**Problem:** Lines of the listing that contain "axis" need to be copied.

§ §

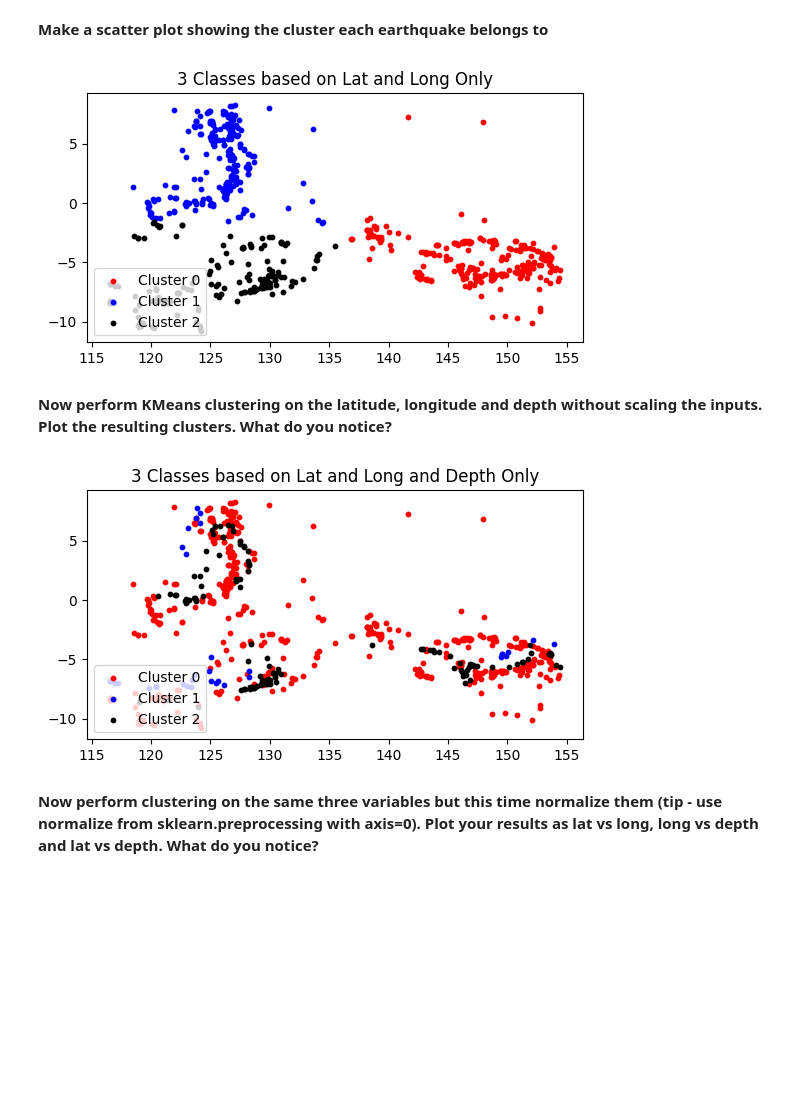
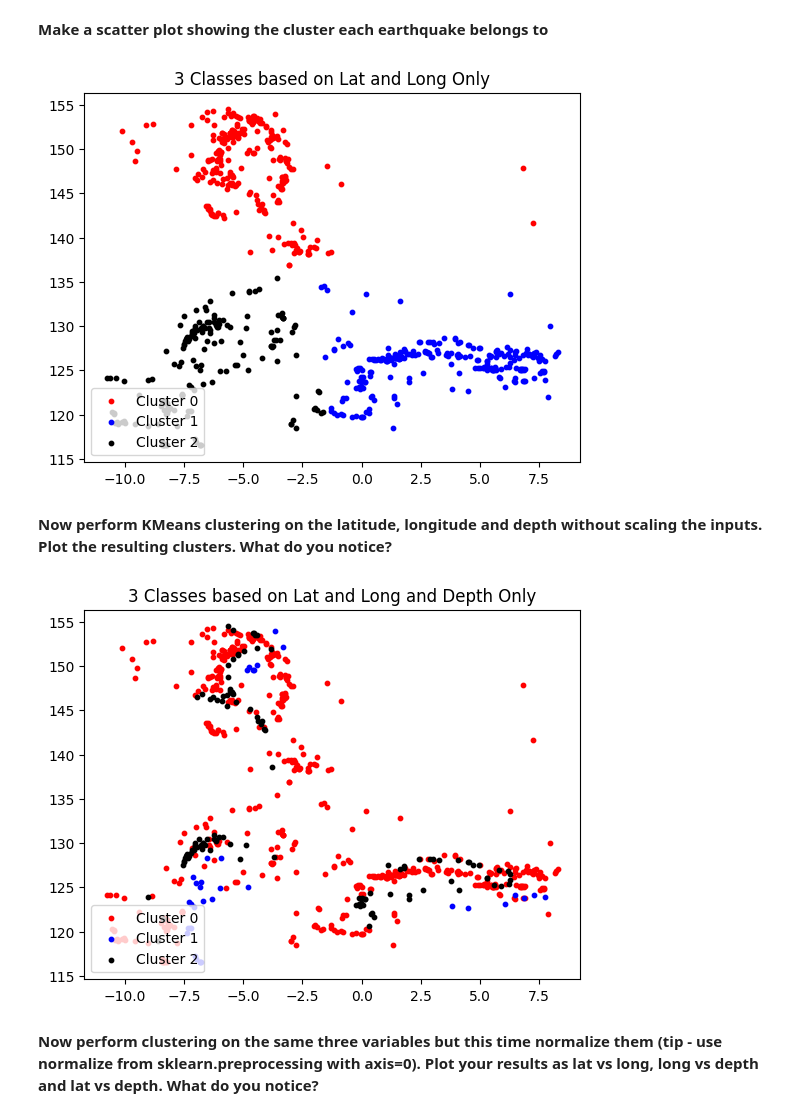
Before and after one commit to CharalapML/ColabCode, a Jupyter notebook: 3D_Earthquake_clustering1_USGSdatafromSEAsia.ipynb, the cells around one changed output. Drawn from its saved outputs; the diff is of its cells as text; code cells hidden in the pictures; blank space fills up the shorter version.

```diff
--- a/3D_Earthquake_clustering1_USGSdatafromSEAsia.ipynb
+++ b/3D_Earthquake_clustering1_USGSdatafromSEAsia.ipynb
@@ -29,7 +23,7 @@ from pathlib import Path
 
 # Use the CSV bundled with the repo; fall back to the GitHub copy when the notebook is opened on its own (e.g. in Colab)
 DATA_PATH = Path('data/EarthQuakeData_SE_Asia.csv')
-DATA_URL = 'https://raw.githubusercontent.com/CharalapML/ColabCode/main/data/EarthQuakeData_SE_Asia.csv'
+DATA_URL = 'https://raw.githubusercontent.com/CharalapML/ColabCode/TestingBranch/data/EarthQuakeData_SE_Asia.csv'
 df = pd.read_csv(DATA_PATH if DATA_PATH.exists() else DATA_URL)
 # %%
 df.head(5)
@@ -85,11 +76,0 @@ display (df)
-# %%
-# Vectorized conversion using the utm library
-def convert_to_utm(row):
-    try:
-        # utm.from_latlon returns (EASTING, NORTHING, ZONE_NUMBER, ZONE_LETTER)
-        easting, northing, zonenumber, zoneletter = utm.from_latlon(row['latitude'], row['longitude'])
-        return pd.Series([easting, northing, zonenumber, zoneletter])
-    except Exception:
-        return pd.Series([None, None, None, None])
-
-df[['UTMX', 'UTMY', 'ZoneNum', 'ZoneLetter']] = df.apply(convert_to_utm, axis=1)
@@ -269,15 +226,14 @@ print (y_km)
 # %% [markdown]
 **Make a scatter plot showing the cluster each earthquake belongs to**
 # %%
-plt.scatter( long[y_km==0], lat[y_km==0], s=10, c='red',   label ='Cluster 0')
-plt.scatter( long[y_km==1], lat[y_km==1], s=10, c='blue',  label ='Cluster 1')
-plt.scatter( long[y_km==2], lat[y_km==2], s=10, c='black', label ='Cluster 2')
+plt.scatter(lat[y_km==0], long[y_km==0], s=10, c='red', label ='Cluster 0')
+plt.scatter(lat[y_km==1], long[y_km==1], s=10, c='blue', label ='Cluster 1')
+plt.scatter(lat[y_km==2], long[y_km==2], s=10, c='black', label ='Cluster 2')
 plt.legend(loc = 'lower left')
 plt.title('3 Classes based on Lat and Long Only')
-plt.axis('scaled')
 plt.show()
 # %% [output]
-[figure, old version]
+[figure, new version]
 # %% [markdown]
 **Now perform KMeans clustering on the latitude, longitude and depth without scaling the inputs.  Plot the resulting clusters.  What do you notice?**
 # %%
@@ -287,15 +243,14 @@ y_km = kmeans.fit_predict(df[['latitude', 'longitude', 'depth']])
 #kmeans.labels_
 #print (y_km)
 # %%
-plt.scatter( long[y_km==0],  lat[y_km==0],  s=10, c='red',   label ='Cluster 0')
-plt.scatter( long[y_km==1],  lat[y_km==1],  s=10, c='blue',  label ='Cluster 1')
-plt.scatter( long[y_km==2],  lat[y_km==2],  s=10, c='black', label ='Cluster 2')
+plt.scatter(lat[y_km==0], long[y_km==0], s=10, c='red', label ='Cluster 0')
+plt.scatter(lat[y_km==1], long[y_km==1], s=10, c='blue', label ='Cluster 1')
+plt.scatter(lat[y_km==2], long[y_km==2], s=10, c='black', label ='Cluster 2')
 plt.legend(loc = 'lower left')
 plt.title('3 Classes based on Lat and Long and Depth Only')
-plt.axis('scaled')
 plt.show()
 # %% [output]
-[figure, old version]
+[figure, new version]
 # %% [markdown]
 **Now perform clustering on the same three variables but this time normalize them (tip - use normalize from sklearn.preprocessing with axis=0).  Plot your results as lat vs long, long vs depth and lat vs depth.  What do you notice?**
 # %%
```
Also changed, not shown: parts of 23 cells of this notebook, 2 other files.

§ §

**Expected answer:**
-df[['UTMX', 'UTMY', 'ZoneNum', 'ZoneLetter']] = df.apply(convert_to_utm, axis=1)
-plt.axis('scaled')
-plt.axis('scaled')
 **Now perform clustering on the same three variables but this time normalize them (tip - use normalize from sklearn.preprocessing with axis=0).  Plot your results as lat vs long, long vs depth and lat vs depth.  What do you notice?**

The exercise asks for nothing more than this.